Explaining the postponement, director Stephen Daldry said: "This is one of the most ambitious projects I have been involved with. The decision has been made to push back our preview performances in order to give our company, with a cast including 45 children, a little extra time so they are as fully prepared as possible. The young Billy Elliots in particular -James Lomas (15), George Maguire (14) and Liam Mower (12) - making their professional stage debuts in the West End will benefit from a little extra time to familiarise themselves with all aspects of the production."
In other Billy Elliot news, Ann Emery (from TV’s Rentaghost) has taken over from Anne Rogers as Billy’s Grandma. Rogers withdrew earlier this month when the role of Grandma was altered during rehearsals (See News, 7 Mar 2005). She’s joined in the cast by Haydn Gwynne as dance teacher Mrs Wilkinson and Tim Healy Billy’s father (See News, 20 Dec 2004).

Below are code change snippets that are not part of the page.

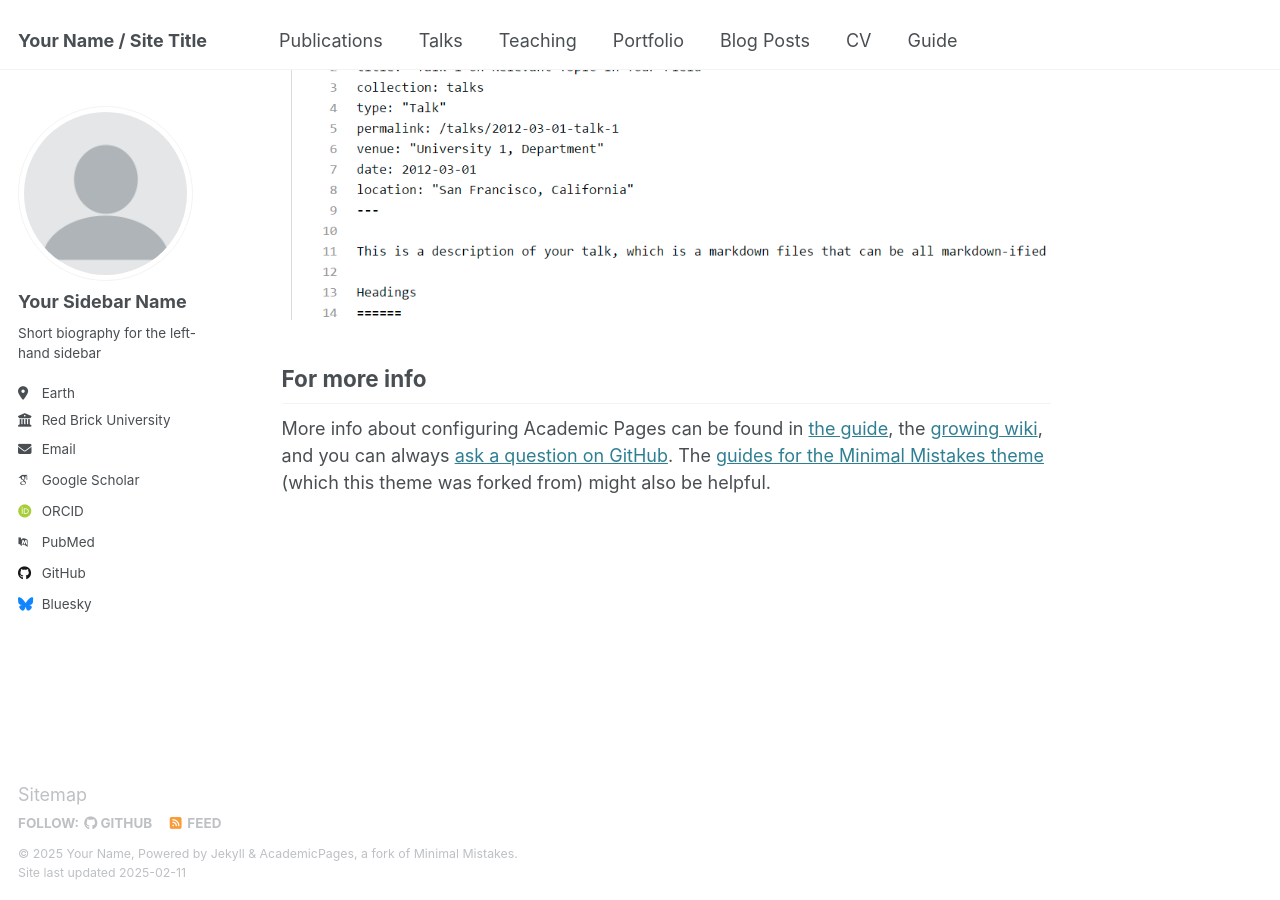
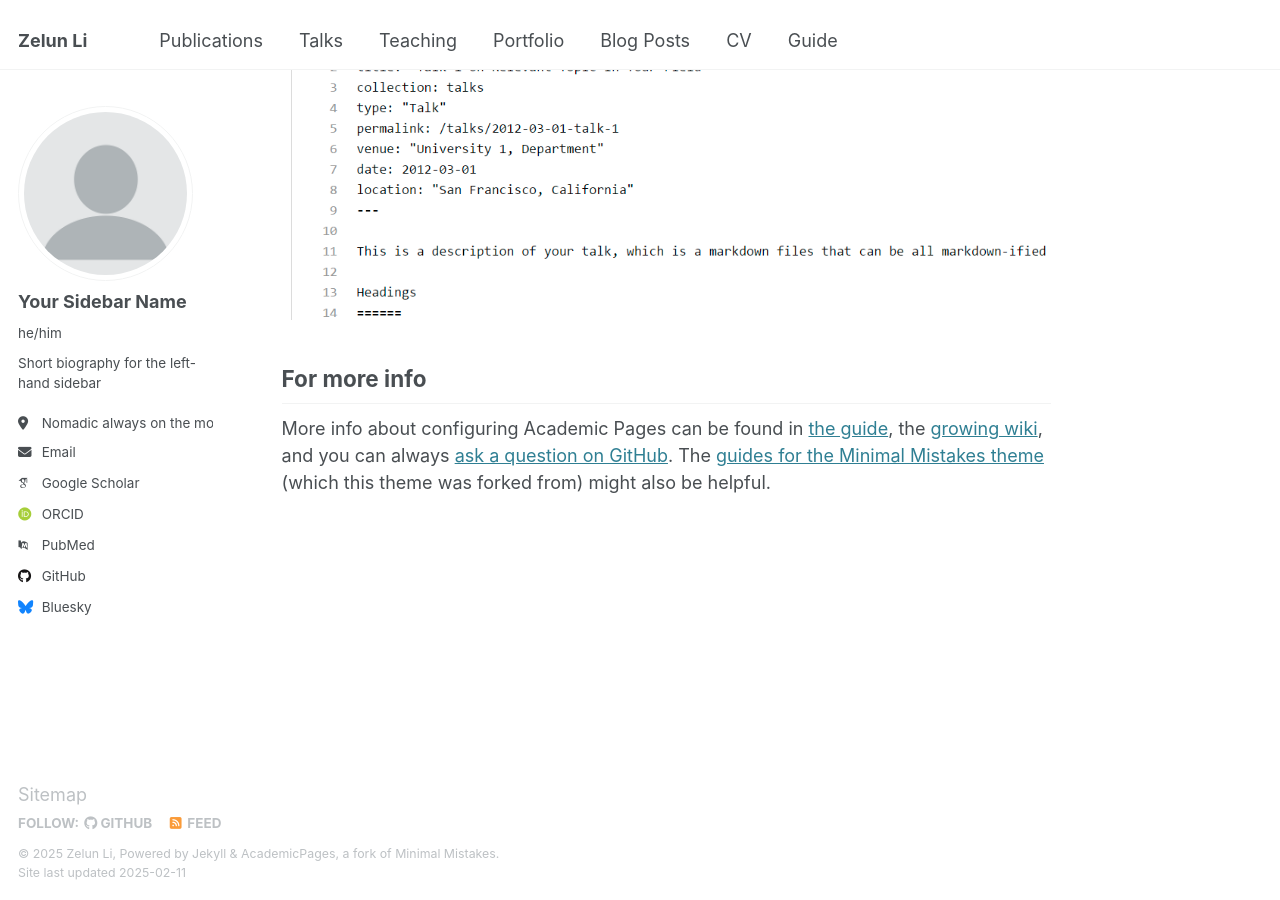
Before and after one commit to zelunli/zelunli.github.io, a Jekyll site: the page built from _pages/about.md, in a window 1280 px wide and 900 px high, scrolled down 2642 px. Built offline with Jekyll 4.4.1, drawn with Linux system fonts in a browser that asks for light colours; some web fonts are replaced.

Commit message:
config and ignore file updates

```diff
--- a/_config.yml
+++ b/_config.yml
@@ -9,13 +9,13 @@
 # Basic Site Settings
 locale                   : "en-US"
 site_theme               : "default"
-title                    : "Your Name / Site Title"
+title                    : "Zelun Li"
 title_separator          : "-"
-name                     : &name "Your Name"
+name                     : &name "Zelun Li"
 description              : &description "personal description"
-url                      : https://academicpages.github.io # the base hostname & protocol for your site e.g. "https://[your GitHub username].github.io"
+url                      : https://zelunli.github.io # the base hostname & protocol for your site e.g. "https://[your GitHub username].github.io"
 baseurl                  : "" # the subpath of your site, e.g. "/blog"
-repository               : "academicpages/academicpages.github.io"
+repository               : "zelunli/zelunli.github.io"
 
 # Site Author - The following control what appear as part of the author content on the side bar.
 #               If a field is blank the icon and link will not appear, otherwise it will be shown.
@@ -24,12 +24,12 @@ author:
   # Biographic information
   avatar           : "profile.png"
   name             : "Your Sidebar Name"
-  pronouns         : # example: "she/her"
+  pronouns         : "he/him"
   bio              : "Short biography for the left-hand sidebar"
-  location         : "Earth"
-  employer         : "Red Brick University"
+  location         : "Nomadic always on the move"
+  employer         : # NA
   uri              : # URL
-  email            : "none@example.org"
+  email            : "zelunli9@gmail.com"
 
   # Academic websites
   arxiv            : # URL - Update with the correct link to your profile
```
Also changed, not shown: 1 other file.
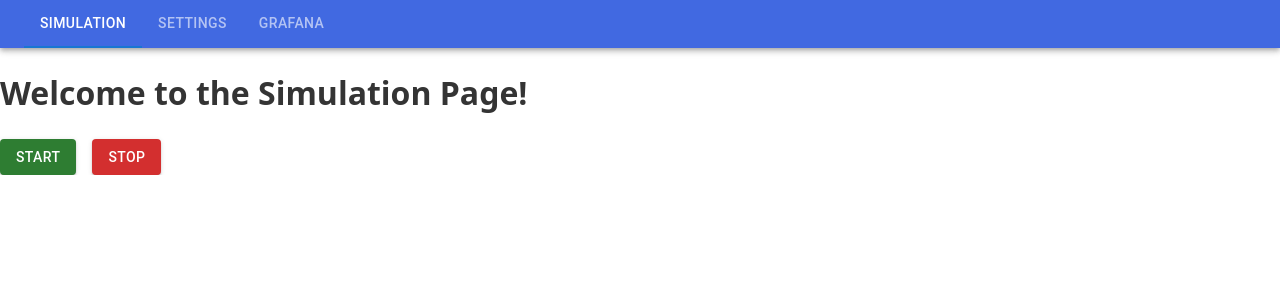
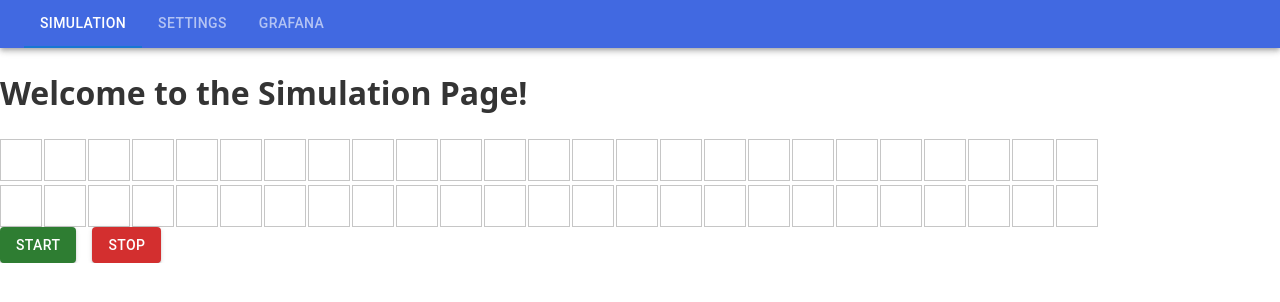
Before and after one commit to Mionuel/unicaf, a React (Vite) app in the folder frontend/: page / in a window 1280 px wide. Shown: the top 302 px of the page. Built offline with nearby package versions, Linux system fonts and the light colour scheme; no server answers.

Commit message:
feat: switched to vanilla js for simplicity. added the context for connecting to the websocket from different components. added the queue view.

```diff
--- a/frontend/src/features/simulation/SimPage.tsx
+++ b/frontend/src/features/simulation/SimPage.jsx
@@ -1,4 +1,6 @@
 import { Button, Stack } from "@mui/material";
+import QueueView from "src/features/simulation/components/QueueView";
+import { SocketProvider } from "src/features/simulation/context/SocketProvider";
 import {
   startSimulation,
   stopSimulation,
@@ -16,8 +18,11 @@ function SimPage() {
   };
 
   return (
-    <div>
+    <>
       <h1>Welcome to the Simulation Page!</h1>
+      <SocketProvider>
+        <QueueView />
+      </SocketProvider>
       <Stack direction="row" spacing={2}>
         <Button variant="contained" color="success" onClick={handleStart}>
           Start
@@ -26,7 +31,7 @@ function SimPage() {
           Stop
         </Button>
       </Stack>
-    </div>
+    </>
   );
 }
 
--- /dev/null
+++ b/frontend/src/features/simulation/components/QueueView.jsx
@@ -0,0 +1,102 @@
+import { useState, MouseEvent } from "react";
+import { Box, Popover, Card, CardContent, Typography } from "@mui/material";
+
+import { useSocket } from "src/features/simulation/hooks/useSocket";
+
+const QUEUE_SIZE = 50;
+
+// Turns milliseconds to "seconds s" format string
+function formatTime(ms) {
+  const totalSeconds = Math.floor(ms / 1000);
+  return totalSeconds.toString() + " s";
+}
+
+function QueueView() {
+  const { queueEntries } = useSocket();
+
+  const [popoverAnchor, setPopoverAnchor] = useState(null);
+  const [selectedCell, setSelectedCell] = useState(null);
+
+  const handleCellClick = (event, entry, position) => {
+    setPopoverAnchor(event.currentTarget);
+    setSelectedCell({
+      entry: entry ?? null,
+      position,
+      time: entry
+        ? formatTime(Date.now() - new Date(entry.joined_at).getTime())
+        : null,
+    });
+  };
+
+  const handlePopoverClose = () => {
+    setPopoverAnchor(null);
+    setSelectedCell(null);
+  };
+
+  const cells = Array.from({ length: QUEUE_SIZE }, (_, index) => {
+    const entry = queueEntries[index];
+    const isOccupied = Boolean(entry);
+
+    return (
+      <Box
+        key={index}
+        onClick={(event) => handleCellClick(event, entry, index)}
+        sx={{
+          width: 40,
+          height: 40,
+          border: "1px solid #c6c6c6",
+          backgroundColor: isOccupied ? "green" : "white",
+          cursor: "pointer",
+        }}
+      />
+    );
+  });
+
+  return (
+    <>
+      <Box
+        sx={{
+          display: "grid",
+          gridTemplateColumns: "repeat(25, 40px)",
+          gap: "4px",
+        }}
+      >
+        {cells}
+      </Box>
+
+      <Popover
+        anchorEl={popoverAnchor}
+        open={Boolean(popoverAnchor)}
+        onClose={handlePopoverClose}
+        anchorOrigin={{ vertical: "bottom", horizontal: "center" }}
+        transformOrigin={{ vertical: "top", horizontal: "center" }}
+      >
+        <Card sx={{ minWidth: 200 }}>
+          <CardContent>
+            <Typography variant="body2" color="text.secondary">
+              Position in queue:{" "}
+              {selectedCell !== null ? selectedCell.position + 1 : "-"} /{" "}
+              {QUEUE_SIZE}
+            </Typography>
+            {selectedCell?.entry ? (
+              <>
+                <Typography variant="body2">
+                  Person ID: {selectedCell.entry.person_id}
+                </Typography>
+                <Typography variant="body2">
+                  Time in queue: {selectedCell.time}
+                </Typography>
+              </>
+            ) : (
+              <Typography variant="body2" color="text.secondary">
+                This spot is empty.
+              </Typography>
+            )}
+          </CardContent>
+        </Card>
+      </Popover>
+    </>
+  );
+}
+
+export default QueueView;
--- /dev/null
+++ b/frontend/src/features/simulation/context/SocketProvider.jsx
@@ -0,0 +1,30 @@
+// src/context/SimulationSocketContext.tsx
+import { createContext, useEffect, useState } from "react";
+
+const SocketContext = createContext();
+const WS_URL = "ws://127.0.0.1:8000/ws/";
+
+export function SocketProvider({ children }) {
+  const [queueEntries, setQueueEntries] = useState([]);
+  const [seats, setSeats] = useState([]);
+
+  useEffect(() => {
+    const socket = new WebSocket(WS_URL);
+
+    socket.onmessage = (event) => {
+      const data = JSON.parse(event.data);
+      setQueueEntries(data.queue ?? []);
+      setSeats(data.seats ?? []);
+    };
+
+    return () => socket.close();
+  }, []);
+
+  return (
+    <SocketContext.Provider value={{ queueEntries, seats }}>
+      {children}
+    </SocketContext.Provider>
+  );
+}
+
+export default SocketContext;
--- /dev/null
+++ b/frontend/src/features/simulation/hooks/useSocket.jsx
@@ -0,0 +1,11 @@
+import { useContext } from "react";
+import SocketContext from "src/features/simulation/context/SocketProvider";
+
+export const useSocket = () => {
+  const context = useContext(SocketContext);
+
+  if (!context)
+    throw new Error("useSocket can only be used inside SocketProvider wrapper");
+
+  return context;
+};
```
Also changed, not shown: frontend/src/features/simulation/services/sim_service.js (renamed from frontend/src/features/simulation/services/sim_service.ts).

The cast also features Joe Caffrey (Tony, Billy’s brother), Steve Elias (Mr Braithwaite, the Royal Ballet school pianist), Trevor Fox (George, the boxing coach) and Stephanie Putson (Billy’s deceased mother). As with the title role, teams of three child actors will rotate the parts of Mrs Wilkinson’s daughter, Debbie, and Billy’s best friend, Michael. They will be, as Debbie, Tyneside-born Havana Bailey, Emma Hudson and Lucy Stephenson; and, as Michael, Brad Kavanagh from Cumbria, Ashley Lloyd from Blackpool and Ryan Longbottom from Dewsbury.
Set against the North-eastern mining strikes of the 1980s, Billy Elliot recounts the tale of a motherless boy whose father wants him to learn to box. Instead, he discovers a love for ballet that leads him from secret lessons to a place at the Royal Ballet School.
Billy Elliot - The Musical reunites the creative team behind the award-winning film: director Daldry, writer Lee Hall and choreographer Peter Darling as well as producer Jon Finn. It features an original score by pop singer-songwriter Elton John, with lyrics by Hall. It's designed by Ian MacNeil, with costumes by Sue Blane and musical supervision by Martin Koch. It’s produced by Working Title and Old Vic Productions plc.
- by Terri Paddock